START Data under study

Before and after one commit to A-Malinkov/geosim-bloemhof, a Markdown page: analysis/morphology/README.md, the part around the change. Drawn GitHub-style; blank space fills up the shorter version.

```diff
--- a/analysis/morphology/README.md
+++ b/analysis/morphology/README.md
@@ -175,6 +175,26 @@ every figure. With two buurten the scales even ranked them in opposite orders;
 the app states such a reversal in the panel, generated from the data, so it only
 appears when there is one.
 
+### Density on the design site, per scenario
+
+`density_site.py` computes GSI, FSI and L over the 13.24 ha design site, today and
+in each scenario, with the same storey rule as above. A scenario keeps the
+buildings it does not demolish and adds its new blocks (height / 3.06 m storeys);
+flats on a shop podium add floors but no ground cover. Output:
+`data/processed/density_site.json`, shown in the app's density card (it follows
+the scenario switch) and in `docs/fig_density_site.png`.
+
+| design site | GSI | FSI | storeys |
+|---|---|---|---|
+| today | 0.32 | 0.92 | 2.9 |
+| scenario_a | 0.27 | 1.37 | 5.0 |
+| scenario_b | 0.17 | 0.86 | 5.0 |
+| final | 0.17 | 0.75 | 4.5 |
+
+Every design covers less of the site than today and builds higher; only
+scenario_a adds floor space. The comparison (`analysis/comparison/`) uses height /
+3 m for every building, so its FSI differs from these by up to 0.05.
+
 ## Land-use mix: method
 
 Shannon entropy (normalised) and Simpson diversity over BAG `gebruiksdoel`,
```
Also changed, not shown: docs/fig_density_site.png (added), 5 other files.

END Data under study
START Data under study

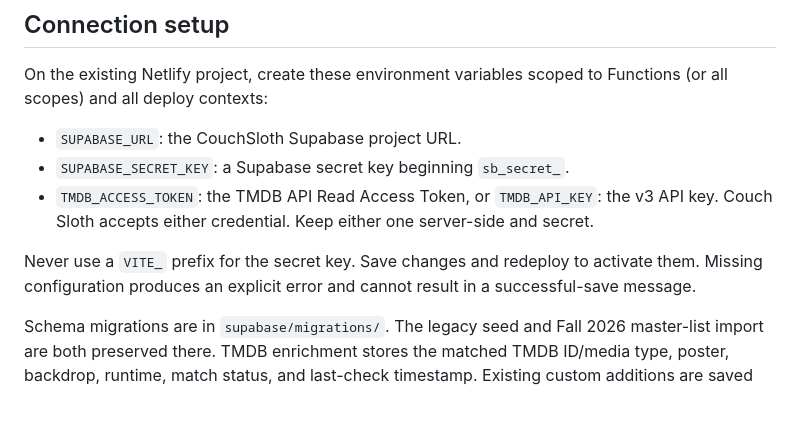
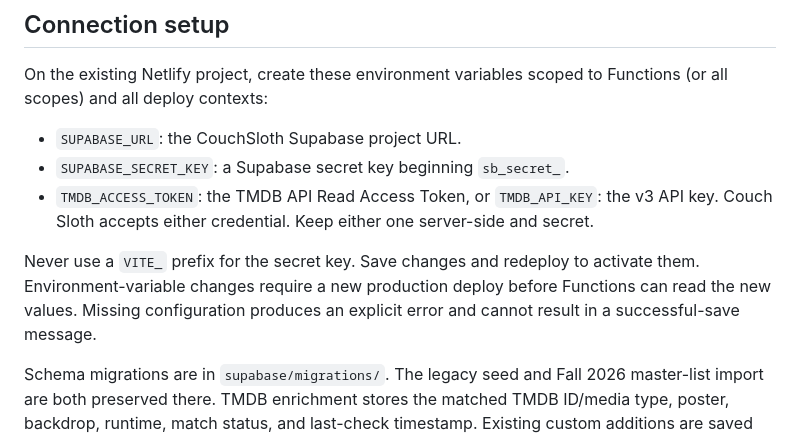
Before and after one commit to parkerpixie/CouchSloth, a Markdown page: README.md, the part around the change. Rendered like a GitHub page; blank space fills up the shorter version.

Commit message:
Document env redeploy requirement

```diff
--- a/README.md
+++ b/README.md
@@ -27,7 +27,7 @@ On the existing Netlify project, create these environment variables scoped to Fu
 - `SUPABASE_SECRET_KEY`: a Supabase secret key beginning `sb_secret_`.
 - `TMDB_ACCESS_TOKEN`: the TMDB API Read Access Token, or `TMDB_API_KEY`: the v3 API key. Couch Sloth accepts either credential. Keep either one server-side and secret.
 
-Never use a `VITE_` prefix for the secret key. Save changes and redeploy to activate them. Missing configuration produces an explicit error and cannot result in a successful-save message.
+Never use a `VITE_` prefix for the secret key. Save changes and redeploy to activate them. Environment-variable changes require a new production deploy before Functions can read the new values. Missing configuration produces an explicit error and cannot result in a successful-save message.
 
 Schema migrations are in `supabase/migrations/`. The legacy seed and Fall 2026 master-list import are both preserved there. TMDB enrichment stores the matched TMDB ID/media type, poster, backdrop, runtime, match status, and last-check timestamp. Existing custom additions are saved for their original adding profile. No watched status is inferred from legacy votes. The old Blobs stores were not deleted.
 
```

END Data under study
START Data under study

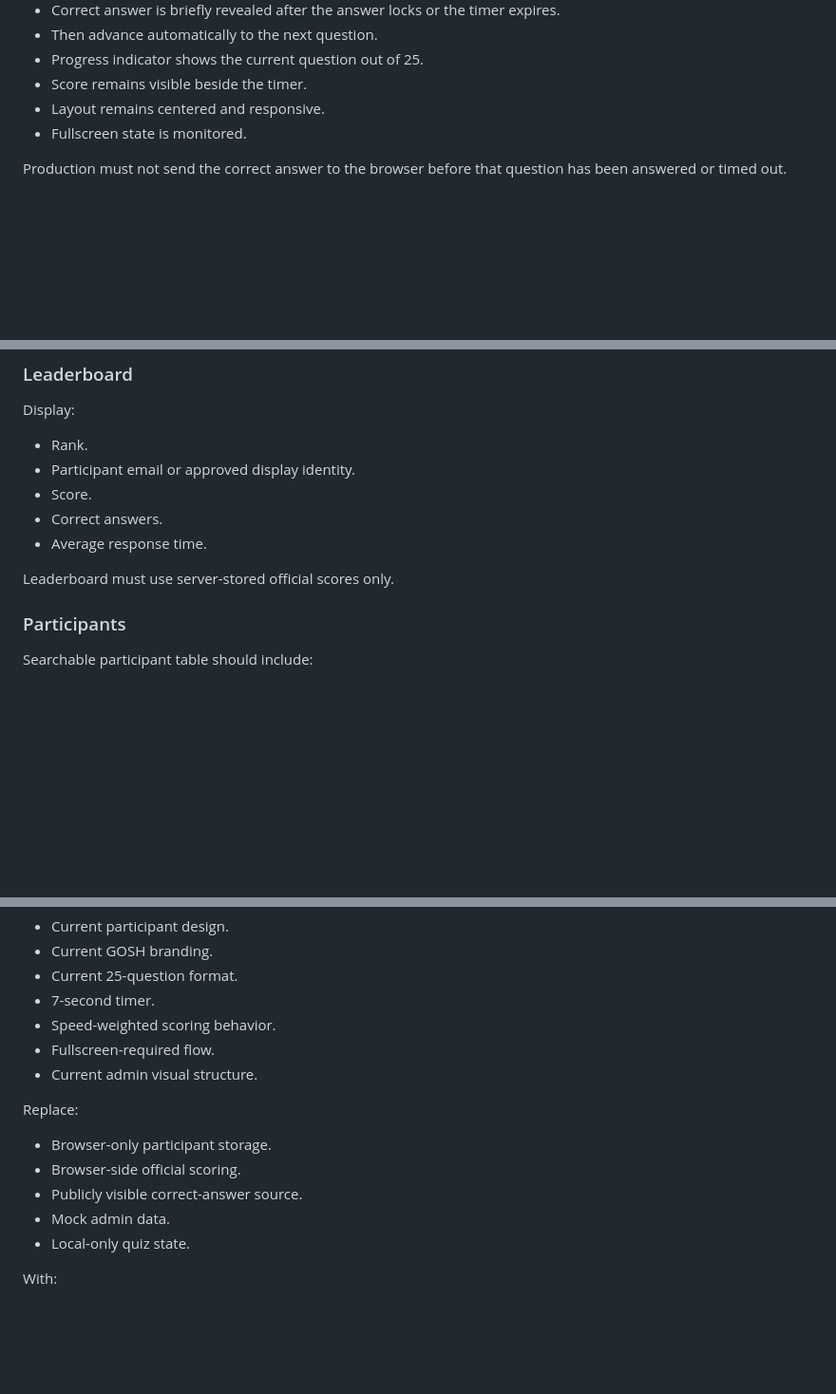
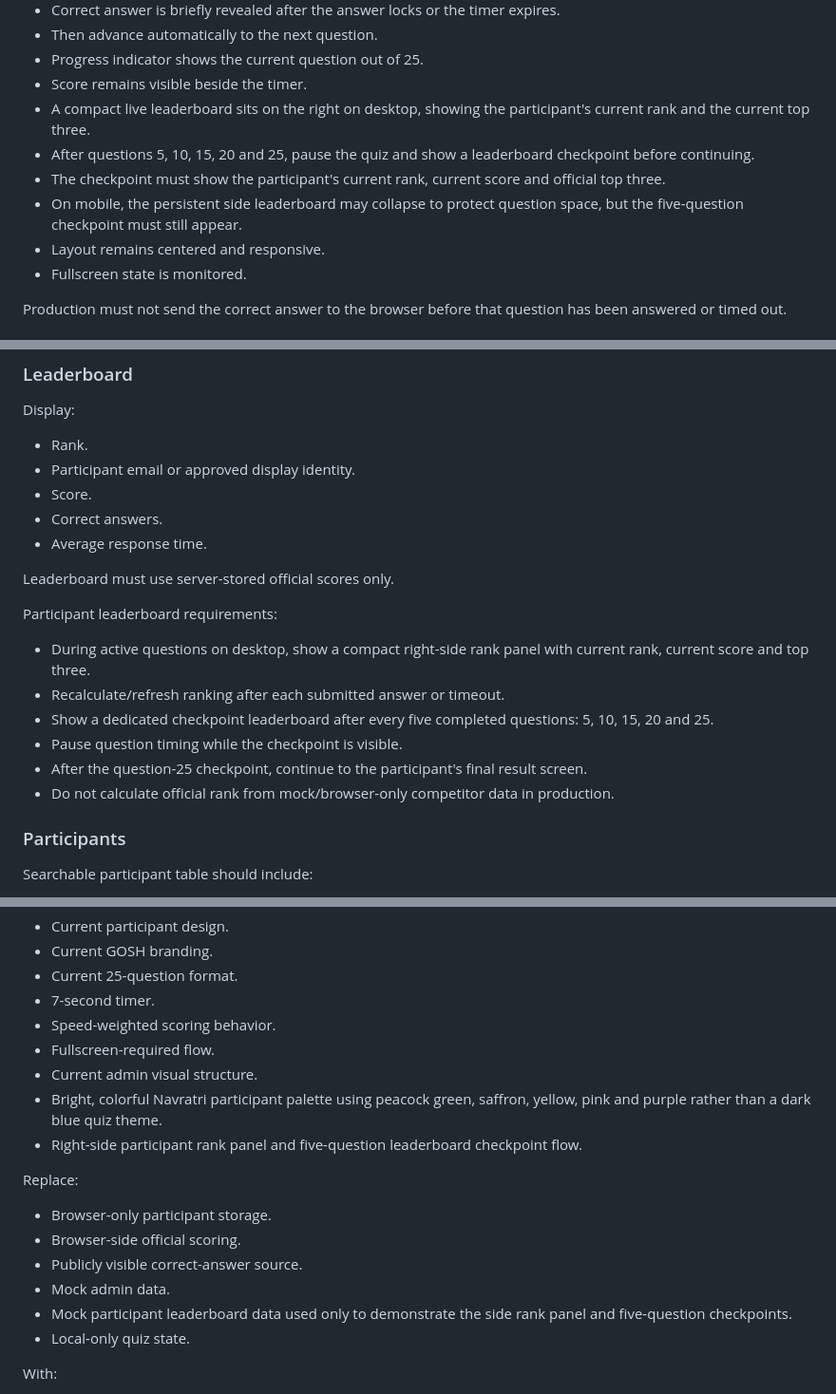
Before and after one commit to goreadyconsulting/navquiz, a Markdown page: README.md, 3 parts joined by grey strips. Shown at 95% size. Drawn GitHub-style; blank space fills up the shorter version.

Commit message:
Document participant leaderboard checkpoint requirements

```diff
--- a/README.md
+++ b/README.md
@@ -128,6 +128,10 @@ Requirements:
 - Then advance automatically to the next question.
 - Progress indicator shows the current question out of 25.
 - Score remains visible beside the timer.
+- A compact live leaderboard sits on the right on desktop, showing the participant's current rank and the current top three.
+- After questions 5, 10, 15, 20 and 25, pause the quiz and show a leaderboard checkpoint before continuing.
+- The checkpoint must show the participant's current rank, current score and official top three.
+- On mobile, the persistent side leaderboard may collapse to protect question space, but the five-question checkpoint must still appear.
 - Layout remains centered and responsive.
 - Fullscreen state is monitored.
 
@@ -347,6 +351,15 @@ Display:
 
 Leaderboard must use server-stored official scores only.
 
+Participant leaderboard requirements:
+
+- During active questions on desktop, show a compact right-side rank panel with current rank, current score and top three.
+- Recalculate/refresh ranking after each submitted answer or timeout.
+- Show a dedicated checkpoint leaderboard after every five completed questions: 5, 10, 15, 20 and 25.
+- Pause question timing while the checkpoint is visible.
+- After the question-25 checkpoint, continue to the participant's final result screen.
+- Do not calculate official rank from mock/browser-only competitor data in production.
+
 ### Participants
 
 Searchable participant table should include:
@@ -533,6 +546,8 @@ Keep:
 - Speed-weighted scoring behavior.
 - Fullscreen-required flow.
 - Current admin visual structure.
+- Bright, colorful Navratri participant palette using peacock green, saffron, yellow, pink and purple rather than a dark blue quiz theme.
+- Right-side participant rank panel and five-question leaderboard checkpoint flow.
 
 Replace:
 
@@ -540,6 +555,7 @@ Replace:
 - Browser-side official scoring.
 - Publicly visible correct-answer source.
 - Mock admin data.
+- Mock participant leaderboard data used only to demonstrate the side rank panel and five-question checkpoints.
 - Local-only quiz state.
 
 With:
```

END Data under study

Activity
Work through the records line by line, and once you reach the final line, report only how many held "README".

Exercise answer
9